“Contrary to the current widely-held misconception that glyphosate is relatively harmless to humans, the available evidence shows that glyphosate may rather be the most important factor in the development of multiple chronic diseases and conditions that have become prevalent in Westernized societies.”

This is a bold assertion. Is it possible that we are only now realizing the harmful effects of this herbicide that has been in common use since the 1970s? How does glyphosate harm humans? How did we overlook these problems for decades?

Acute vs. Chronic Toxicity

The acute toxicity of glyphosate is relatively low, meaning that accidentally ingesting it will likely not cause immediate harm. Chronic toxicity — the effects of continually ingesting glyphosate residues in food — is cause for concern. Glyphosate interferes with fundamental biochemical reactions and may predispose humans to obesity, Alzheimer’s, Parkinson’s, and the health problems.

It’s easy to overlook these effects. Toxicity studies on laboratory animals are typically short term, often only a few months. The harm from low-level, chronic exposure can only be seen after a long period of time, often years, or even decades. The real guinea pigs in this case are humans.

For a scientific perspective, it is impossible to prove that a chemical ingested on food can harm a person’s health decades later. However, it is possible to study the specific biochemical action of the pesticide, and then examine the diseases that have been related to malfunction of that biochemical pathway.

Indirect Evidence of Harm: Glyphosate Interferes with Biochemistry of Bacteria.

Describing the effects of glyphosate, the Entropy article states: “Negative impact on the body is insidious and manifests slowly over time.” The authors cite several ways glyphosate may contribute to the chronic diseases that have occurred with increasing frequency as use of the herbicide has increased.

Roundup© kills plants by interfering with a biochemical pathway involved with synthesis of amino acids, call the shikimate pathway. This pathway is not in humans, therefore it was assumed that glyphosate does not harm humans. The pathway is found in bacteria, however, and humans depend on bacteria in the gastrointestinal (GI) tract to synthesize the essential amino acids.

By interfering with the biochemistry of bacteria in our Gi tract, consumption of glyphosate depletes essential amino acids and predisposes humans to a host of chronic health problems. Specifically, glyphosate depletes the amino acids tyrosine, tryptophan, and phenylalanine, which can then contribute to obesity, depression, autism, inflammatory bowel disease, Alzheimer’s, and Parkinson’s. 

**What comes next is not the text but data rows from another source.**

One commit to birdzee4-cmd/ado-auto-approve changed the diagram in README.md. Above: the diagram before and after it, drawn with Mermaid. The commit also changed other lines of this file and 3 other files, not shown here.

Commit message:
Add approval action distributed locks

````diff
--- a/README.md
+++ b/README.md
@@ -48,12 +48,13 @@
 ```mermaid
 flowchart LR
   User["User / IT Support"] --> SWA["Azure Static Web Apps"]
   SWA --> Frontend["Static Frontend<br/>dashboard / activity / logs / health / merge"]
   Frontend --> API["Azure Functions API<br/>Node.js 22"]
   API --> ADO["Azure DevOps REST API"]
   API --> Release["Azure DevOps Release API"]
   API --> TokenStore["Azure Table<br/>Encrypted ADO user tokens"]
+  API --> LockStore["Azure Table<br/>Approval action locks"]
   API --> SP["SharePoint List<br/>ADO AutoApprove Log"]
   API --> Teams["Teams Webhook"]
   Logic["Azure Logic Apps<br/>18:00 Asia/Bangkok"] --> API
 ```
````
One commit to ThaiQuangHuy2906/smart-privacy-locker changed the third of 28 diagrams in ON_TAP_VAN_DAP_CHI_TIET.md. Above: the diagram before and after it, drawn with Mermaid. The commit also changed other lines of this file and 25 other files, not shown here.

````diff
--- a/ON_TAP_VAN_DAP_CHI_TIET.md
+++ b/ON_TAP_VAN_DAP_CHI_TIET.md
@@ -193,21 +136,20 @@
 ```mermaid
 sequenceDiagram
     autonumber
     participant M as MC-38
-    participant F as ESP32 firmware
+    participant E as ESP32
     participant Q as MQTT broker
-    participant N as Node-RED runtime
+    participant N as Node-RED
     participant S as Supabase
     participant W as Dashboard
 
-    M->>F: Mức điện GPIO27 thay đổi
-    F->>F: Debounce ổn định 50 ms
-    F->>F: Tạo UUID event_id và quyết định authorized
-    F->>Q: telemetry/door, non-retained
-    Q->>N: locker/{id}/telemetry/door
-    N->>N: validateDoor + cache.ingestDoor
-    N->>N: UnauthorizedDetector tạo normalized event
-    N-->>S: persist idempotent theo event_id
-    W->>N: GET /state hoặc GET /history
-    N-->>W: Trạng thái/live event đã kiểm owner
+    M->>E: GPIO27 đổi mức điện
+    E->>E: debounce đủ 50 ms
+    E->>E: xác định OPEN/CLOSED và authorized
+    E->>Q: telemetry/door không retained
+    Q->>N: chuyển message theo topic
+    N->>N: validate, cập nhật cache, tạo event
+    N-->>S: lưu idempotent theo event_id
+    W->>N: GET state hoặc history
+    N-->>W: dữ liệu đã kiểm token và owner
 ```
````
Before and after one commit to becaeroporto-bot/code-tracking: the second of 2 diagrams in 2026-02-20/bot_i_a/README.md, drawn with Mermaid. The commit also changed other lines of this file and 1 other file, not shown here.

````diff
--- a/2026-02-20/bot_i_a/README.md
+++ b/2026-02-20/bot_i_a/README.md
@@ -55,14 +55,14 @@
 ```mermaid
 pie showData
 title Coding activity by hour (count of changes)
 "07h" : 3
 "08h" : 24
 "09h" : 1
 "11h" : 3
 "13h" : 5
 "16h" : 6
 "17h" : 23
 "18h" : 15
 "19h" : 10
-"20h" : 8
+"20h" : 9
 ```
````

There is also evidence that Roundup© inhibits cytochrome P450 (CYP) enzymes in plants and animals. The CYP enzymes help to detoxify foreign chemicals (such as pesticides), regulate levels of vitamin D, and control cholesterol in humans.

Excerpted from Gut WrenchingLearn more about how glyphosate interferes with fundamental biochemical reactions.

Posts nearby

In 2011, Australia first implemented its innovative Carbon Farming Initiative. Carbon farming allows farmers to earn carbon credits by sequestering carbon or reducing greenhouse gas emissions on... Read more
By The Entrepreneur, Feb 10
In this short animated film, the Kimberley Land Council explains the Australian Carbon Farming Initiative.
By The Sprout, Feb 10
In this video clip, a South Australian farmer denies he is exploiting a legal loophole by distributing raw milk through a cow-share scheme. Several industry leaders and lawmakers including Mark Tyler... Read more
By The Consumer, Oct 31